Michael - We've seen that happen a lot in recent years. The people that lead scientific agencies here in the United States like the Environmental Protection Agency and the Centre for Disease Control have increasingly inserted themselves into the scientific process. I can give you a couple of examples. First of all, climate change. The Bush administration has consistently tried to downplay the threat of global warming and as a result, they've prevented scientists from talking to the press about potential links between hurricane strength and global warming.
Chris - How would you do that though? How would you stop scientists talking to the press? You're talking to us for example. How would they try and stifle the dissemination of the information?
Michael - These scientists that work for federal agencies work under a different set of rules and they are required to only speak to the press when they're allowed to by their superiors, by the political appointees, who are their bosses. If the political appointees don't like what they're going to say, they can tell the scientists not to talk. If the scientists talk then they risk getting fired.
Chris - Now obviously the UK often stands shoulder to shoulder with America. Do you think the same thing is happening here and further afield?
Michael - We haven't done any investigations into what's happening in the UK, but we do know that any sort of interference in the scientific process hurts the way science is done and decreases our capacity to respond to important and complex environmental and health problems.
Chris - Now whilst setting up a cartoon competition is a good way to raise awareness, is making light of the situation when it's actually quite serious the best approach?
Michael - I think it is a very good approach because it allows people to approach the issue in a very accessible way. They see a cartoon and the cartoon pretty much says everything about the issue. Once you've been introduced to the issue then you can really learn a lot more about it.
Chris - I'm just having a look at the winning entry and it's quite funny. It's got a scientist with his pen and pencil in his laboratory and it's got a politician or a bureaucrat holding a grant form. The politician is saying 'you're completely free to carry whatever research you want, as long as you come to these conclusions. This sounds like the mantra from Ford: you can have any colour you want as long as it's black.
Michael - Right, exactly. This is obviously an obsurd sort of practice. Scientists need to come to whatever conclusions the science says, not what the political appointees tell them to do. The artist who drew this cartoon, once he'd one the contest, started getting phone calls and emails from other scientists at his university saying that this is exactly how I feel sometimes and I'm not really allowed to do the research that I want to do.

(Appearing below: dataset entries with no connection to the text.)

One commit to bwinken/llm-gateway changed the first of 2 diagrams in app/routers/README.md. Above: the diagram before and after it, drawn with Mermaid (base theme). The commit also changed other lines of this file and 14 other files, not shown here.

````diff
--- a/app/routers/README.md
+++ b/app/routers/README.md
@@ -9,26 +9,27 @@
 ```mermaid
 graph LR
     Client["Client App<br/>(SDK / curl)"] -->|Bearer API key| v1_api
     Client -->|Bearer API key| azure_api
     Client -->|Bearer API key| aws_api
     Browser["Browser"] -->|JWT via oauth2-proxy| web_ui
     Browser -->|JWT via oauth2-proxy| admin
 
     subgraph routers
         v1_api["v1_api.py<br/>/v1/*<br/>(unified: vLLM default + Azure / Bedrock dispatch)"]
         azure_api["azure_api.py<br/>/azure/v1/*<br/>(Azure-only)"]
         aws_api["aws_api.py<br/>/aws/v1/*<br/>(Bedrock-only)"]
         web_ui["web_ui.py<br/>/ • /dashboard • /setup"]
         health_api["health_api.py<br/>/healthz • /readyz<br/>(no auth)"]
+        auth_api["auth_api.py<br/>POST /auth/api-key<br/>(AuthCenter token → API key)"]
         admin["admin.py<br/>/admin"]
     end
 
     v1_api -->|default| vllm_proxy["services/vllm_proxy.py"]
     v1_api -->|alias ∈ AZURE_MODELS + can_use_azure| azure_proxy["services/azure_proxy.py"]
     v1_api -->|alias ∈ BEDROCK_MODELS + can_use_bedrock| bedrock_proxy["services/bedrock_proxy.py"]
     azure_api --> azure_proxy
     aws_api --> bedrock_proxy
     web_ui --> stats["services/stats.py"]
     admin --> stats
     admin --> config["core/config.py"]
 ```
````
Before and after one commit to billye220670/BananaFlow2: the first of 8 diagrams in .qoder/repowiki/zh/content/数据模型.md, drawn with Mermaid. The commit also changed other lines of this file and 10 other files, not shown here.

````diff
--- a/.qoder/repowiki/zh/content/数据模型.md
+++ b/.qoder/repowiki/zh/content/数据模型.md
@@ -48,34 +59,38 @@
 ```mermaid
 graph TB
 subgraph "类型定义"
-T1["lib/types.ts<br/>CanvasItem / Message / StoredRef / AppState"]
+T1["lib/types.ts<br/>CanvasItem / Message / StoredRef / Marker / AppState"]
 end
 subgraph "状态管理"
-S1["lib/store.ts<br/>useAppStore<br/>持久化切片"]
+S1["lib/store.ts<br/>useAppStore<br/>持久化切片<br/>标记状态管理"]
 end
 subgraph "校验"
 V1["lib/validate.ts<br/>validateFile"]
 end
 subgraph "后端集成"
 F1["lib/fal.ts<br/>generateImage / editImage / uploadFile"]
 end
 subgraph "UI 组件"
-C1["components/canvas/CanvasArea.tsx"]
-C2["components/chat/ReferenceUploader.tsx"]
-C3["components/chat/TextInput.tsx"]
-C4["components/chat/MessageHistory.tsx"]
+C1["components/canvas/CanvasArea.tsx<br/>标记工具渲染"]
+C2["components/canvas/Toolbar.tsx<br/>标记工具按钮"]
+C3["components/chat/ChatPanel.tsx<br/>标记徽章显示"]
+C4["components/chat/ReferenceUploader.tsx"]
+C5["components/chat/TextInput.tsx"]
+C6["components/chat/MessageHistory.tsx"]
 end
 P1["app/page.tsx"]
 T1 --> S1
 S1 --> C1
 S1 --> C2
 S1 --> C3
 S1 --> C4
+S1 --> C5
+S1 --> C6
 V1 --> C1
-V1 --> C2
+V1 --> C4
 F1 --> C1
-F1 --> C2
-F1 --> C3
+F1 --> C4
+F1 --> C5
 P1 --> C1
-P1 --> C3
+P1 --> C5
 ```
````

Chris - So Michael, once you've got your press coverage and people are aware of the situation, how are you going to execute a change, so politicians stop meddling and scientists in America and probably elsewhere are going to stop getting this degree of interference?
Michael - That's a very good question. It's a tough problem to deal with and what we've done is brought a lot of scientists to meet with members of congress and other politicians here in Washington DC to talk about the problem and to educate their members of congress about how important it is to keep the state scientific progress free and unfettered. So we're promoting more protection for scientists in the federal government to be able to publish and speak about their research and just a better way for decision makers to access scientific advice.
- Science Update - Lasers for Train Tracks and Super Dishcloths
Science Update - Lasers for Train Tracks and Super Dishcloths
with Chelsea Wald and Bob Hirshon from AAAS, the science society
Phil - We're now going to head over the Atlantic for some Stateside science. This week Bob and Chelsea reveal how lasers are being used to spot cracks in train tracks, and how a new kind of super dishcloth could see the death of deadly bacteria.
Bob - This week on Science Update, we'll talk about a new way to use lasers to keep trains on track. But first, Chelsea has this report about the latest advance in identifying biohazards.
Chelsea - Yes, a new technology could soon move biohazard detection out of the lab and into hospitals, food preparation facilities, and crime scenes. Cornell University fibre scientist Margaret Frey and her colleagues created a special fabric that anyone could wipe over a surface. The fabric has special sites that can hold antibodies to just about any biohazard, including salmonella, strep bacteria, and anthrax.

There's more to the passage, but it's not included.